“Let’s just have a night with nothing but junk food,” rang out from my group of excited friends, and we scampered in seven different directions in a local grocery store. In a few short minutes we met at the checkout counter. A young woman rang up our bags of indulgences: granola, yogurt, vegetables and dip, fruit and dip, one package of cookies, and a six-pack of wine coolers. “Go knock yourselves out,” she smirked as we carried out the bags with our “forbidden fruit.” That evening we ate our treasures, guilt-free, and hooted about our “junk food” meal. Finally it was time for our gift exchange.

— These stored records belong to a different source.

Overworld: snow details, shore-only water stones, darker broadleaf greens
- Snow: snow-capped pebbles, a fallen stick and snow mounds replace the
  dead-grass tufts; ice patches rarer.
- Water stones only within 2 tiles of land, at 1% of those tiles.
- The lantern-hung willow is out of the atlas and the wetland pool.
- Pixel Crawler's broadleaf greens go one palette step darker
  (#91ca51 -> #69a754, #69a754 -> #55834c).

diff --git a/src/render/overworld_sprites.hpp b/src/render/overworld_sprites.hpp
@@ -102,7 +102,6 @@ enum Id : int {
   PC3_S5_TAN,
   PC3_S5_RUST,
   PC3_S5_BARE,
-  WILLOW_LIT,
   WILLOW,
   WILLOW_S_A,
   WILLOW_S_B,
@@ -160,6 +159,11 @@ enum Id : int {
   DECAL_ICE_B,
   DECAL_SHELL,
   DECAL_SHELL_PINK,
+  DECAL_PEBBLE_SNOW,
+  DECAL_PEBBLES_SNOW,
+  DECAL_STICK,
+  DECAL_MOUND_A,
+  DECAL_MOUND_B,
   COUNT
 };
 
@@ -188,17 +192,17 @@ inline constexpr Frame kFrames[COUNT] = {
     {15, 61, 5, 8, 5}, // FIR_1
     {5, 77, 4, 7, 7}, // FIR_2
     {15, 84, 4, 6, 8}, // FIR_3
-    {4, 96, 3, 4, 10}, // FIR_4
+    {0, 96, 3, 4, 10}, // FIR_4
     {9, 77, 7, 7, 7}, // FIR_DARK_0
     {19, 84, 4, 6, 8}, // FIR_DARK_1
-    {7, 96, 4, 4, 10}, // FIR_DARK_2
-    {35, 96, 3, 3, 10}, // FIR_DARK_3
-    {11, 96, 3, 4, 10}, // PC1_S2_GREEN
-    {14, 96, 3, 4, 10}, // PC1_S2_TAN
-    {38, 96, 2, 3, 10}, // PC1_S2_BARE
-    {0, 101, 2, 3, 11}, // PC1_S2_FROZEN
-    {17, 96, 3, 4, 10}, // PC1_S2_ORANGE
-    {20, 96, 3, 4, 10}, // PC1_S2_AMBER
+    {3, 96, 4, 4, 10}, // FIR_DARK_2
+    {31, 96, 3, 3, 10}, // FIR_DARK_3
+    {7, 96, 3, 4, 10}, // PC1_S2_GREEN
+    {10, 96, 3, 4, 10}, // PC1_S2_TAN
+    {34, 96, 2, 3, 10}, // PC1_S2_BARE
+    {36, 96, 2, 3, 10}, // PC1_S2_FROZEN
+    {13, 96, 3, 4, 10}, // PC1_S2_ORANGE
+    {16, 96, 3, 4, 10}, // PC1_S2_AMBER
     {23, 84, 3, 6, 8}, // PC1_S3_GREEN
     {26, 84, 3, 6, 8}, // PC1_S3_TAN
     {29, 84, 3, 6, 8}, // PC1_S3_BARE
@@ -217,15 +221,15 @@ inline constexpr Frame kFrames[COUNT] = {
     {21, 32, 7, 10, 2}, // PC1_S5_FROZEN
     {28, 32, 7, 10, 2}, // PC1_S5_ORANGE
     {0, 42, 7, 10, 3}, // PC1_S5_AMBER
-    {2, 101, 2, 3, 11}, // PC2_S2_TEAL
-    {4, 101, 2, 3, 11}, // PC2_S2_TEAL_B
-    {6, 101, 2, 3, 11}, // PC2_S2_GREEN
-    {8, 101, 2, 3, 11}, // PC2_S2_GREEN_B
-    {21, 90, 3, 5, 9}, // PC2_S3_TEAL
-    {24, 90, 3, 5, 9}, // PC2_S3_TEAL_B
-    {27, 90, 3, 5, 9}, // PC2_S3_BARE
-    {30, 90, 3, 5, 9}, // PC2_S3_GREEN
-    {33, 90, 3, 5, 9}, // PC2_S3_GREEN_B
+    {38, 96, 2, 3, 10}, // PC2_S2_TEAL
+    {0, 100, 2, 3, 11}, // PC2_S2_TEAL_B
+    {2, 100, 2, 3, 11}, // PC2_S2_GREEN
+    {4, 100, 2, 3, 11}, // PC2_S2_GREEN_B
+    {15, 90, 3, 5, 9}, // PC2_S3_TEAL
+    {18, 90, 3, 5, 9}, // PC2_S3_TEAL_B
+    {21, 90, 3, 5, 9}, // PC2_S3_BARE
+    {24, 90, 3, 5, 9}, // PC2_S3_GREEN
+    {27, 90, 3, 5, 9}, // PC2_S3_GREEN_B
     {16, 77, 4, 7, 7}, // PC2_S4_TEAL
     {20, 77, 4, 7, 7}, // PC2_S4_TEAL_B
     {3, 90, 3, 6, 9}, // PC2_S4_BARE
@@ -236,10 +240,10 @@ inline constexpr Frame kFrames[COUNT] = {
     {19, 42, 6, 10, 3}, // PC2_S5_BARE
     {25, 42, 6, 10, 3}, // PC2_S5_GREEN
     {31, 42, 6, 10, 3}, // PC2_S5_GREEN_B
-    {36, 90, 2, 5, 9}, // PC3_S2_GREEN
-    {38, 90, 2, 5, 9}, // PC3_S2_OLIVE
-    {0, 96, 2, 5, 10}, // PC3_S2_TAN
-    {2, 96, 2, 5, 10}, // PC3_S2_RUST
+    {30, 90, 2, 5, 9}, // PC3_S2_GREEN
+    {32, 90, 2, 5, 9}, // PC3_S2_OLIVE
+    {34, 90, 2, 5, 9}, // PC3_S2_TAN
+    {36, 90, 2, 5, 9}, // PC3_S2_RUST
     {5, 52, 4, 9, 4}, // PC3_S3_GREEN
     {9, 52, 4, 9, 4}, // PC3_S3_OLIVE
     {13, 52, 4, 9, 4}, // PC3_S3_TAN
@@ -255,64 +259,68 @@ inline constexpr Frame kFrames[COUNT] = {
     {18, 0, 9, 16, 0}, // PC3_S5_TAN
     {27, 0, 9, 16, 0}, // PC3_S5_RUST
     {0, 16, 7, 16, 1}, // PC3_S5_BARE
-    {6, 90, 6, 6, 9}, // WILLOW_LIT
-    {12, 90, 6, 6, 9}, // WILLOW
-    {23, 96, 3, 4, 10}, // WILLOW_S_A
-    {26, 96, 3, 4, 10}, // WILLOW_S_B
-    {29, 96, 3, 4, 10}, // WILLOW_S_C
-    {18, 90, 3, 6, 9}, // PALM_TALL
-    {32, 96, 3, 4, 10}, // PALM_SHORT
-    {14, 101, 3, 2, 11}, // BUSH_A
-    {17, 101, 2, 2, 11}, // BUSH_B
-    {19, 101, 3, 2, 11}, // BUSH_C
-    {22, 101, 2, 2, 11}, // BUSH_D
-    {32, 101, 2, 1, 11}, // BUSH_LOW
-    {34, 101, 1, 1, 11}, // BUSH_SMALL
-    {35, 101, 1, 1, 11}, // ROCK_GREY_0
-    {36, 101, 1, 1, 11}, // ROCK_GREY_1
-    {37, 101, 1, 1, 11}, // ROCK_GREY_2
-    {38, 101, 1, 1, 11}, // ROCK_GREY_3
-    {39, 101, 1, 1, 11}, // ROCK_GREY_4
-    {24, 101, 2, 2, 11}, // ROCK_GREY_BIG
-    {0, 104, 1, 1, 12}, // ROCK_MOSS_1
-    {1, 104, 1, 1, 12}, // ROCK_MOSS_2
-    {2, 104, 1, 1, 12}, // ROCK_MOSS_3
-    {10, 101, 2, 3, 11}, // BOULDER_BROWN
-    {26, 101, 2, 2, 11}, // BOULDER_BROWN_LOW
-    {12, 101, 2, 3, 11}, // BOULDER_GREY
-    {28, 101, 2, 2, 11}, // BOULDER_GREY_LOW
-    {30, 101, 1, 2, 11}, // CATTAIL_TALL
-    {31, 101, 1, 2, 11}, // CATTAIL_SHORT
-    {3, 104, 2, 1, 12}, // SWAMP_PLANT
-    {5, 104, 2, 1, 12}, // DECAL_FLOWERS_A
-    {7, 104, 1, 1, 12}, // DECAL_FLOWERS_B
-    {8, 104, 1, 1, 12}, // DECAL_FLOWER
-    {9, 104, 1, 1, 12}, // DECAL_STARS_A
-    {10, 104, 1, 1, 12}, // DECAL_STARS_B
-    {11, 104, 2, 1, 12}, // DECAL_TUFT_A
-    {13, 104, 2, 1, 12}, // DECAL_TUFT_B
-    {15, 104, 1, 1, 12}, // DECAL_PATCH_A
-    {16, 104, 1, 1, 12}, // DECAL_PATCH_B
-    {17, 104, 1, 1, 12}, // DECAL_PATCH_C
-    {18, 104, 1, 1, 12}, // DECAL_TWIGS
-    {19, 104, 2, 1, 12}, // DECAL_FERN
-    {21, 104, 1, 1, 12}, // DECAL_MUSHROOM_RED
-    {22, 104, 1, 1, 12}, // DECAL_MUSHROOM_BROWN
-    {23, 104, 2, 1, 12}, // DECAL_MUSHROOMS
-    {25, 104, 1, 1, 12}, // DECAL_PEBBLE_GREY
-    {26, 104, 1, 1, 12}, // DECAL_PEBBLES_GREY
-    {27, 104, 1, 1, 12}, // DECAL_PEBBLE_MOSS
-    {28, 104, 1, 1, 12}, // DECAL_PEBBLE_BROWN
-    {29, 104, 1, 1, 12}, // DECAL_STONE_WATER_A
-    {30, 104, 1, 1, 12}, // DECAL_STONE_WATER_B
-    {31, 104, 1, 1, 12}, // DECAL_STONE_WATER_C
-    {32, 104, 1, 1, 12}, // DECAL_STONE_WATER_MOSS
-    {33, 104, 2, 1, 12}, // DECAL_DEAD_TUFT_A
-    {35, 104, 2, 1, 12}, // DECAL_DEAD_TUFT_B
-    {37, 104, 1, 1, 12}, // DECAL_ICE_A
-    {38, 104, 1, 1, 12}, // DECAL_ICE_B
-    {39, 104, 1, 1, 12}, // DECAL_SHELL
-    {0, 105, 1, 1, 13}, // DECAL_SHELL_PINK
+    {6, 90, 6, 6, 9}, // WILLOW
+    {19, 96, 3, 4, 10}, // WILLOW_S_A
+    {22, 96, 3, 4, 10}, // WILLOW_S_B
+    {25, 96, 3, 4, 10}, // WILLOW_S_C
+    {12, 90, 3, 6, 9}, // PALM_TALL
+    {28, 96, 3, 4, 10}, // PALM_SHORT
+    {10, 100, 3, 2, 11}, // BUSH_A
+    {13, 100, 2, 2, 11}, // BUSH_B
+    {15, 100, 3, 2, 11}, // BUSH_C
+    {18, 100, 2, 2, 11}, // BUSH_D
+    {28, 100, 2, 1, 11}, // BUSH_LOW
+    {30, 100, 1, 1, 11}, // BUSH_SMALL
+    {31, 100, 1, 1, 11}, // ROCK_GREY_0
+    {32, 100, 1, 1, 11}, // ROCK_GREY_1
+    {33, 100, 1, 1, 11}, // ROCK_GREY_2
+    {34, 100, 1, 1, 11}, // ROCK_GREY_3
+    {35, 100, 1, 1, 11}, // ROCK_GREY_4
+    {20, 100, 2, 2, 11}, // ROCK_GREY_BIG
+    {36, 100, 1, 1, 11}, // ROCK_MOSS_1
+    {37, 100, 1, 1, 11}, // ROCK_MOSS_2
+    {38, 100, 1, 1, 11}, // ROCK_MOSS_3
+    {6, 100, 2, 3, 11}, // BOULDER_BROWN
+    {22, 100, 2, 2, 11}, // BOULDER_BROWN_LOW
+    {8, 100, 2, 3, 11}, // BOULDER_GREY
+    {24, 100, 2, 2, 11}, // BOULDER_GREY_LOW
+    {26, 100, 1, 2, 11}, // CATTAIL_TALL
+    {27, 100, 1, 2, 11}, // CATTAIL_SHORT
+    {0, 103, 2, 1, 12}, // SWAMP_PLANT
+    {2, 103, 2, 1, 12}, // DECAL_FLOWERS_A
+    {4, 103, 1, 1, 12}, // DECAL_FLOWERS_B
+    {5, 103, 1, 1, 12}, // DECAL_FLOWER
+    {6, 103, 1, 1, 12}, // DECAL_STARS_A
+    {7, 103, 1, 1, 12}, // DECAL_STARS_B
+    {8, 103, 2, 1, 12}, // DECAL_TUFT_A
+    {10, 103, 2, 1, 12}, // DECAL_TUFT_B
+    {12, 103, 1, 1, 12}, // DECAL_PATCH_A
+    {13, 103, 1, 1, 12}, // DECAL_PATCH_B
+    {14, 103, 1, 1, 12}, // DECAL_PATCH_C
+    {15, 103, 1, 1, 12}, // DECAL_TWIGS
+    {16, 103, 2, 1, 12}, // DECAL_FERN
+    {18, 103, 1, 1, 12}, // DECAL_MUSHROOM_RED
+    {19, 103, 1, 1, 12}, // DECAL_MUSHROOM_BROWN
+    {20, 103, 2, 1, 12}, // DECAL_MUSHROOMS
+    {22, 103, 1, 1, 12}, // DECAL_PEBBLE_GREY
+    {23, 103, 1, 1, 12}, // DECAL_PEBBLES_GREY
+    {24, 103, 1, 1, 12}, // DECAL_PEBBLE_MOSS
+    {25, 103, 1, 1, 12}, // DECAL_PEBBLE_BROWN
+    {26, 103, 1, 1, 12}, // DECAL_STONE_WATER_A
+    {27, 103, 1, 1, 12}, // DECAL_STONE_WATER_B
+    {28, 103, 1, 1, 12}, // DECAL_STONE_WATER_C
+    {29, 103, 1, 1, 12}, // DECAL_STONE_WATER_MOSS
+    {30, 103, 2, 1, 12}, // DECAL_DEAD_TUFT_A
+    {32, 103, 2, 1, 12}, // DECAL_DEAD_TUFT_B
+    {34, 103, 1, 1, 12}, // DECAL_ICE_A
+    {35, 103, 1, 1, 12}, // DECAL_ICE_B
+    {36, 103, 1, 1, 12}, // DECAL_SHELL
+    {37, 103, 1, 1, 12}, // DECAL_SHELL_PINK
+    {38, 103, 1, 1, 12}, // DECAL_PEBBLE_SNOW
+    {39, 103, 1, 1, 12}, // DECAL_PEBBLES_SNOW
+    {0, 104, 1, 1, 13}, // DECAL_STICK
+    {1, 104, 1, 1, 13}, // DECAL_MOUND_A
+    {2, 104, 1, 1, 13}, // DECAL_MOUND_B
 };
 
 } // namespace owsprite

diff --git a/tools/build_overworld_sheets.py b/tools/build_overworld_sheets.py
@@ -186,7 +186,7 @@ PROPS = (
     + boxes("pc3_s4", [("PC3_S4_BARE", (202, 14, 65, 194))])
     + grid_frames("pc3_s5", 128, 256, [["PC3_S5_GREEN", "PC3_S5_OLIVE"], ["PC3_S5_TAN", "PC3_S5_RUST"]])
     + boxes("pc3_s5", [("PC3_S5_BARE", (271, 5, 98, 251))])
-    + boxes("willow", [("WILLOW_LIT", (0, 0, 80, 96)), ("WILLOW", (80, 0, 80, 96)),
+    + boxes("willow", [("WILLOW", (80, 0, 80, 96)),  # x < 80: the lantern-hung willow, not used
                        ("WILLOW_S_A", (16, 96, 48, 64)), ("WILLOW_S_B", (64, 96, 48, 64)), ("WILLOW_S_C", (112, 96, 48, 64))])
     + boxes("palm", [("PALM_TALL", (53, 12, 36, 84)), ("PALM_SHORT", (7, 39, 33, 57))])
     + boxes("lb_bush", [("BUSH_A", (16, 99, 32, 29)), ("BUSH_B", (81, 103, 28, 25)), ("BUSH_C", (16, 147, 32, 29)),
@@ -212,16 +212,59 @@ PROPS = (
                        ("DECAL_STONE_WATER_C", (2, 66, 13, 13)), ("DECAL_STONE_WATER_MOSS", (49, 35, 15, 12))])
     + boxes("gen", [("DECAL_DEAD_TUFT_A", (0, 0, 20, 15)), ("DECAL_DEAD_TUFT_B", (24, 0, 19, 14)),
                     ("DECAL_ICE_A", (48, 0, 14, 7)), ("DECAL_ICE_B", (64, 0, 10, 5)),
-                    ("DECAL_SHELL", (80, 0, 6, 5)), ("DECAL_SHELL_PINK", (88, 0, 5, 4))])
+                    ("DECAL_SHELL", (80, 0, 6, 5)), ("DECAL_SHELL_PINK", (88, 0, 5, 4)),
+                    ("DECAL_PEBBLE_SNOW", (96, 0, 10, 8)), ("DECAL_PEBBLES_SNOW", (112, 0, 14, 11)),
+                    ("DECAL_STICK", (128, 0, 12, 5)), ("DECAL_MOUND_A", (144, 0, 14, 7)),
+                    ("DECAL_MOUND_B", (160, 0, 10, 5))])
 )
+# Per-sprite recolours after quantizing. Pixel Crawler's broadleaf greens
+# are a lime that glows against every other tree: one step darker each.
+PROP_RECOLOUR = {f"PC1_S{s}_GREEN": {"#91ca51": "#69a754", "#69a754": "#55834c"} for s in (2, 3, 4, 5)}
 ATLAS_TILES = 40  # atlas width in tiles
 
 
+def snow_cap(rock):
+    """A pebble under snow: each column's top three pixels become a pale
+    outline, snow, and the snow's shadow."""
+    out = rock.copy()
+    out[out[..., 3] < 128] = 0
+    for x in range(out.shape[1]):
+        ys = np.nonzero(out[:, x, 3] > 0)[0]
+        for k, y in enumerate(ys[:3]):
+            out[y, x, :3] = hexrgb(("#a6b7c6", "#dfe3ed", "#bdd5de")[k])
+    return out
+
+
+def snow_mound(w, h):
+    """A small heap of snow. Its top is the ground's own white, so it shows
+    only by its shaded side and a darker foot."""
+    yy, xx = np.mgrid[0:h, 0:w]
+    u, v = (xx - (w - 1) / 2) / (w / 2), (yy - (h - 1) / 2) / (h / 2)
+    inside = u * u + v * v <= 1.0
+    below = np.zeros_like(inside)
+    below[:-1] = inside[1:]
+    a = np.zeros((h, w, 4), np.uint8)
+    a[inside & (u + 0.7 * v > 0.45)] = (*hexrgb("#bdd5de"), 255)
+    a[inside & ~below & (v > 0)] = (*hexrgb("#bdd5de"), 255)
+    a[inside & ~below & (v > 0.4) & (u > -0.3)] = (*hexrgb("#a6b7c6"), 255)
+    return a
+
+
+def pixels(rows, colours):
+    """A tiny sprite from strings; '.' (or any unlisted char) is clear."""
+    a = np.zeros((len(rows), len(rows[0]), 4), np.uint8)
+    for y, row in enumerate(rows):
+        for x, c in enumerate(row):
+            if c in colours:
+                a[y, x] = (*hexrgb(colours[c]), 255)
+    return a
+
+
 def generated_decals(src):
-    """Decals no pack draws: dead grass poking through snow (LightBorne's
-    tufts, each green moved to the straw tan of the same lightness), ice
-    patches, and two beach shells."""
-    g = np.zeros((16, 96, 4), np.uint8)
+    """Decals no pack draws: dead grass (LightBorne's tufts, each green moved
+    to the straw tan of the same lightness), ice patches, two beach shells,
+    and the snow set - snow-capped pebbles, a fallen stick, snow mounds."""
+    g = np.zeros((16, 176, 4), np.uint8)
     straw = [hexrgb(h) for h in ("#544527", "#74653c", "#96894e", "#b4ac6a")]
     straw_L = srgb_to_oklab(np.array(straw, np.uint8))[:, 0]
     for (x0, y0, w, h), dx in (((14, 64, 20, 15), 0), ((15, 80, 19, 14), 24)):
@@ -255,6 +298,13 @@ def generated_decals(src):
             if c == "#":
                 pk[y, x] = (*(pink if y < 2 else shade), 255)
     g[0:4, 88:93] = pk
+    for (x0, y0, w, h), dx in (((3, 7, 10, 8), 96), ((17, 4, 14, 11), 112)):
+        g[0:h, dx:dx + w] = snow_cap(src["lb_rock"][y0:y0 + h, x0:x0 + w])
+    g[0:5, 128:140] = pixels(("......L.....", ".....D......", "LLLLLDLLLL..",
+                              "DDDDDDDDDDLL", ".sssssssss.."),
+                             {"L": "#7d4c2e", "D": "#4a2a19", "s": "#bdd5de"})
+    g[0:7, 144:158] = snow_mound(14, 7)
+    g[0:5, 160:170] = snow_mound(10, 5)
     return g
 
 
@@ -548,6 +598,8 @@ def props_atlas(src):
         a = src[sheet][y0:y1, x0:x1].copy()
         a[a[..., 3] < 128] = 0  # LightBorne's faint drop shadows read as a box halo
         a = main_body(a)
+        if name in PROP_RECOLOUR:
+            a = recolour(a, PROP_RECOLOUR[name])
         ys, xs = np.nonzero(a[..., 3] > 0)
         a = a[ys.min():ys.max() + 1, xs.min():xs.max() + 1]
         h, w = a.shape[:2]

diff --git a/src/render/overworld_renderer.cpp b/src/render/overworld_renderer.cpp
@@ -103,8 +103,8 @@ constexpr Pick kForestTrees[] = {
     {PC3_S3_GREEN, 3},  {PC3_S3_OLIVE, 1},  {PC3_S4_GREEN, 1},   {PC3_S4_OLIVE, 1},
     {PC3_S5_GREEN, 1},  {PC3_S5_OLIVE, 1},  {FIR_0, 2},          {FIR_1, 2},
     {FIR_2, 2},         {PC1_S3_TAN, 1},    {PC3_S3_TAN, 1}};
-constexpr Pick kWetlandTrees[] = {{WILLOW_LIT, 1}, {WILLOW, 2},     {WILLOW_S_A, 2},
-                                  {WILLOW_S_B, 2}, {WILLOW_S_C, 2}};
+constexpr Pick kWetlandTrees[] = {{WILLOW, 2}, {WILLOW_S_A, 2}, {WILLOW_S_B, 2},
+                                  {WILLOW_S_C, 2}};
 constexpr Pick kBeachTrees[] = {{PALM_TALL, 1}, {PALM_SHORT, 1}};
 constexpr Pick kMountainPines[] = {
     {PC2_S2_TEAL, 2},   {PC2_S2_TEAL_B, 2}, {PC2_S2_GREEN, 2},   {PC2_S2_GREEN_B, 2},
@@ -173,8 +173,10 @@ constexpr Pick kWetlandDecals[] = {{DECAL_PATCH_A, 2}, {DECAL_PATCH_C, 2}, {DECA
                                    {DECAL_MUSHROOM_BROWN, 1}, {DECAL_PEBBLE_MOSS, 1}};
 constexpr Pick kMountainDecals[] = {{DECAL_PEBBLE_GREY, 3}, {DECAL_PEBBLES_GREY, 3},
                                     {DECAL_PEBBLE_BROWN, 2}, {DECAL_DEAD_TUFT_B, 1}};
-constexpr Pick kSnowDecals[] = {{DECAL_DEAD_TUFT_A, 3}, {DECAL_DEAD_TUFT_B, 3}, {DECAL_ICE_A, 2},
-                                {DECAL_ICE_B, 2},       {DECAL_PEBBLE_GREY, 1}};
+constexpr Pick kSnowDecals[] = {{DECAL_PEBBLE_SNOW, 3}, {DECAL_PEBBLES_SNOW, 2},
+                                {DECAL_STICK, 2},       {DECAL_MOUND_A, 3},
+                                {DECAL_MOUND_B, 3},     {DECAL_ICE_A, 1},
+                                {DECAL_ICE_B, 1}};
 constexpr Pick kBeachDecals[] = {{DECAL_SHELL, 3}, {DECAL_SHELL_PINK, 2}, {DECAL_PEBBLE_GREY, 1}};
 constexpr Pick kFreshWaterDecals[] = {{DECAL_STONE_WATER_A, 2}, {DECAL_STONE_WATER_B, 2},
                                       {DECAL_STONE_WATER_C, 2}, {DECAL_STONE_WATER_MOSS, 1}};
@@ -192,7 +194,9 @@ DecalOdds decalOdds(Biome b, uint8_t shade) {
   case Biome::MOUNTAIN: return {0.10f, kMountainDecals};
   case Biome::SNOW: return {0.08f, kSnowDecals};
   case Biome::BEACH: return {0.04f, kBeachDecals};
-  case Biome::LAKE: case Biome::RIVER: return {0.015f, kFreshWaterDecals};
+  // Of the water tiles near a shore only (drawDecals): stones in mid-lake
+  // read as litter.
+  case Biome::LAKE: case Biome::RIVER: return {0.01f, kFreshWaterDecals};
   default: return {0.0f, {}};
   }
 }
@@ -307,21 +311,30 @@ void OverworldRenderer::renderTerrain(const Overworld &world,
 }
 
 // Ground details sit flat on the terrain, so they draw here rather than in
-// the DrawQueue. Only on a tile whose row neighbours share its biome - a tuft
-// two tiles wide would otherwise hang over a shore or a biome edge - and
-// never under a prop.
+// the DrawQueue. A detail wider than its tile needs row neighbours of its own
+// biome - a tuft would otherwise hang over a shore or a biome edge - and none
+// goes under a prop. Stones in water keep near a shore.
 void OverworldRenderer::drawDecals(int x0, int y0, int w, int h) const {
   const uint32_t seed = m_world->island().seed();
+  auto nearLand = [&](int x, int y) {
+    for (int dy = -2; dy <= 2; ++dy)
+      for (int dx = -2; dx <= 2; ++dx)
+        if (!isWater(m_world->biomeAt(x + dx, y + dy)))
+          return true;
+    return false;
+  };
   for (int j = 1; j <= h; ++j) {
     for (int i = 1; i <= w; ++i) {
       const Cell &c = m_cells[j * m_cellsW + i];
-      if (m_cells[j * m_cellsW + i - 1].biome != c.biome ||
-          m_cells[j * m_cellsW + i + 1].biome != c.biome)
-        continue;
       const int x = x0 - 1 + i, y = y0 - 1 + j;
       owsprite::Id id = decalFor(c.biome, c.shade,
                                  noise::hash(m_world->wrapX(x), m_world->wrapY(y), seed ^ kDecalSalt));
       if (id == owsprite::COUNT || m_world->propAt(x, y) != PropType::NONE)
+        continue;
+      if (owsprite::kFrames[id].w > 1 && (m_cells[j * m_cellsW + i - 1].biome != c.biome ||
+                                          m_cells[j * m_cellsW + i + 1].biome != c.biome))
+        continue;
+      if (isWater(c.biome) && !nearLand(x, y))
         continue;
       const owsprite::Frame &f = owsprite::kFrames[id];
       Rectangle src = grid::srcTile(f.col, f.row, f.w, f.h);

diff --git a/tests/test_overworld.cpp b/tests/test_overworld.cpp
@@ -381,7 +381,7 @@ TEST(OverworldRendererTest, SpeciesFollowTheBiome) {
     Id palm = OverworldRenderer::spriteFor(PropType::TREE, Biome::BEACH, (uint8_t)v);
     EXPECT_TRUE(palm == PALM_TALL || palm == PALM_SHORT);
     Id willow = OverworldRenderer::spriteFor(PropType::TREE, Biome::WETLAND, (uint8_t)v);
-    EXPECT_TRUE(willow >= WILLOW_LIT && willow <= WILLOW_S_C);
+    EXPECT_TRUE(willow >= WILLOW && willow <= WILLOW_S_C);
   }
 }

“How shall we decide who opens their gift first?” inquired one of our more organized gals, Joan. “We could do something boring, like birthdays, or we could have some fun,” retorted Vicki, her contagious laughter spilled over to us all. I don’t remember who suggested it, but we snorted at the decision: we opened our gifts according to our bra size. For some of them, it was no contest, and they ripped the paper off their gift. It came down to Joan and I, small versus smaller, so we stood shoulder to shoulder, chests out with arched backs. “It’s rigged,” I complained and grinned as I opened mine last.

All too soon, our time together was over. We entwined our little fingers and we pinky swore this would be an annual event. That happenstance gathering became a tradition. We kept the tradition and meet each summer. We visit vintage shops, eat, catch up from the events of the last year, and share shower gifts.

My besties, Joan, Cindy, Vicki, Kathy, Ruth, Janice, and I have forged a friendship that I treasure. We raised our children together. We kept close company by our yearly camping trips, ladies’ luncheons, and Sunday gatherings with as many as two dozen offspring in attendance. Time passed and our bond grew deeper. We shared our faith, and discovered the glue that cemented our friendship. As members of our card club family battled cancer, divorce, death of parents and siblings, we knew help and support was only a phone call away.

2006 was a year I barely endured, doing my best to make it through each day. My daughter, Kathy, recently diagnosed with schizophrenia, recovered with us in our home; Trela, our eldest son’s wife, diagnosed with a rare form of cancer six weeks after her second child was born, fought for her life; and Dean, our second child, had a son, Garrett, born with a defective heart. Garrett endured countless surgeries and hospitalizations, and my heart shattered when he left us at the age of five months and twenty-seven days in his daddy’s arms. I felt my life unravel. Getting out of bed was almost too much some days. My “besties” gathered around me and helped me hang on for one more day. Sometimes it was an early morning visit, or a phone call to let me cry, but most importantly, they prayed. They lifted me up in prayer, continually asking for health for my family, and for me to have strength and wisdom as I fought the battle in my tormented soul. Meals cooked and shared; arms that helped squeeze the pain into a manageable force; tears that cleansed; and laughter that refreshed all helped stitch together the torn pieces of my heart.

And so I feel secure. I know when I need a shoulder to lean on, arms to hold me as I cry, a buddy to share a belly laugh, and most importantly a friend who will pray with me, I only need to call one of my six besties and I will be upheld. And for that I feel extremely blessed: I have six best friends.

~Mona Rottinghaus

You are currently enjoying a preview of this book.

Sign up here to get a Chicken Soup for the Soul story emailed to you every day for free!

Please note: Our premium story access has been discontinued (see more info).

view counter

More stories from our partners